▶ [Task] The lines to copy are those with "width" in them. Pull each one from the entries below.

▶ [Exercise material]
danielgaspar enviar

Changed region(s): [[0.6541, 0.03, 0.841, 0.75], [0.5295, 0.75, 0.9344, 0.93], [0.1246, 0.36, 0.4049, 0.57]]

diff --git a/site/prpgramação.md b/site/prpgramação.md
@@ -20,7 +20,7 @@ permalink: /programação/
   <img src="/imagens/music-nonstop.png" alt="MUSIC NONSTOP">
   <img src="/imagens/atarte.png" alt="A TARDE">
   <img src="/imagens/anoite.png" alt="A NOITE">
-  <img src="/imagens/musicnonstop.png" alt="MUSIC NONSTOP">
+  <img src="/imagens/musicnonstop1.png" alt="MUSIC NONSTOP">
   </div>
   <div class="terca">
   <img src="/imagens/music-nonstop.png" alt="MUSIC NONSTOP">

==

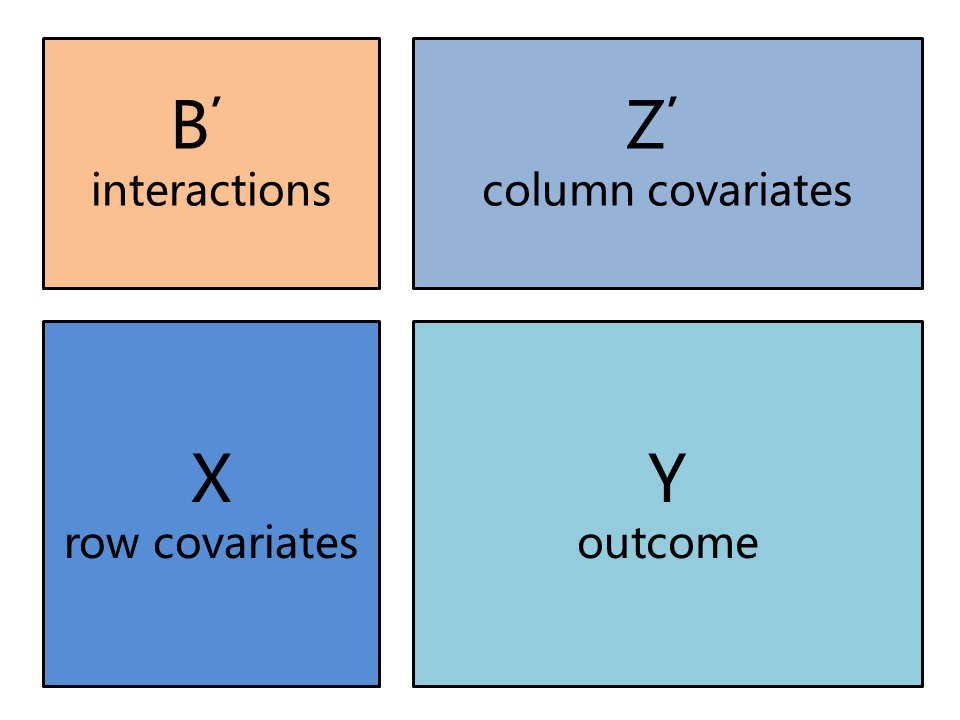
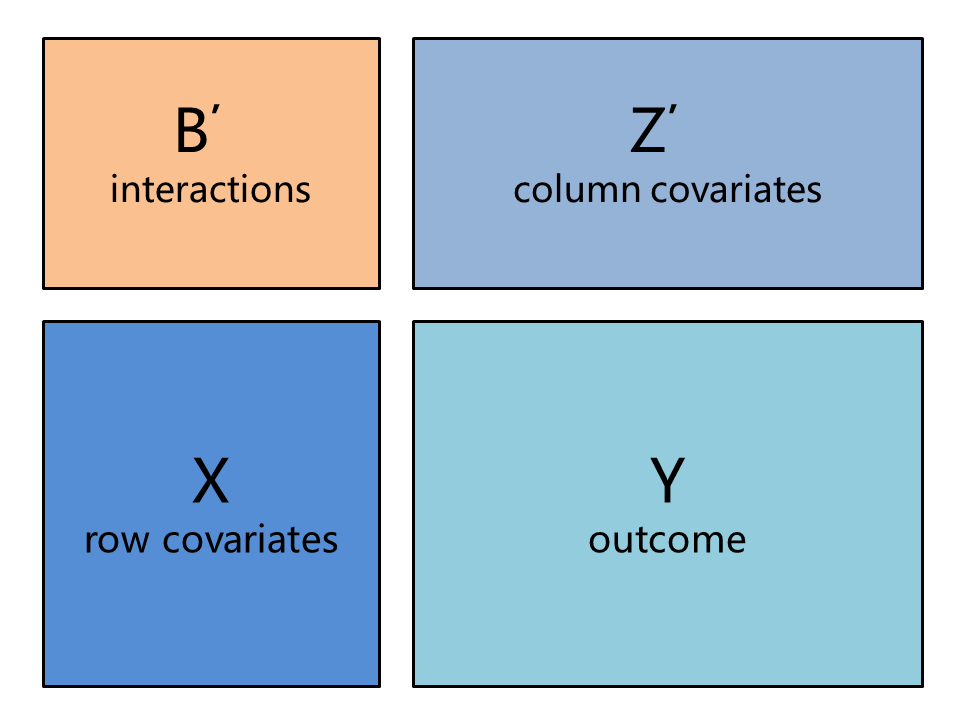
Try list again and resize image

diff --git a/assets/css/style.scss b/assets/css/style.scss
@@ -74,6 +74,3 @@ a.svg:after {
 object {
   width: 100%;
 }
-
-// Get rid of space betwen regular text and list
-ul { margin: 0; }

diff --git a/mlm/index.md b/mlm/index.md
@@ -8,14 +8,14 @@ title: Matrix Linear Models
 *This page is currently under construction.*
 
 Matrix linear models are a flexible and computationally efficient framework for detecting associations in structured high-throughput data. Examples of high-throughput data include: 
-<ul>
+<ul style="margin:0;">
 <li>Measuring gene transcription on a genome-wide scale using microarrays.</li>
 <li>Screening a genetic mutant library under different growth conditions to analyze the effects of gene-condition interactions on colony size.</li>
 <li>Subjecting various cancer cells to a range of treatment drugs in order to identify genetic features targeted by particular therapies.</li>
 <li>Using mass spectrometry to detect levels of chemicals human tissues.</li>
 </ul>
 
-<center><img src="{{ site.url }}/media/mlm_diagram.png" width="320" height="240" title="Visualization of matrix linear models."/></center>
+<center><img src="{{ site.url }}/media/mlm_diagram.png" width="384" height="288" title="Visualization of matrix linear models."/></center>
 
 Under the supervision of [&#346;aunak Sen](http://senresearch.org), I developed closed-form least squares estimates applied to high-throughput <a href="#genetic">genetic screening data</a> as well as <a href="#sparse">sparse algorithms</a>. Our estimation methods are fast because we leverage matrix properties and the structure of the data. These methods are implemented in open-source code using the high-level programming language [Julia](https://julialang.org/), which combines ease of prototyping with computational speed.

▶ [Result for this exercise]
   width: 100%;
-<center><img src="{{ site.url }}/media/mlm_diagram.png" width="320" height="240" title="Visualization of matrix linear models."/></center>
+<center><img src="{{ site.url }}/media/mlm_diagram.png" width="384" height="288" title="Visualization of matrix linear models."/></center>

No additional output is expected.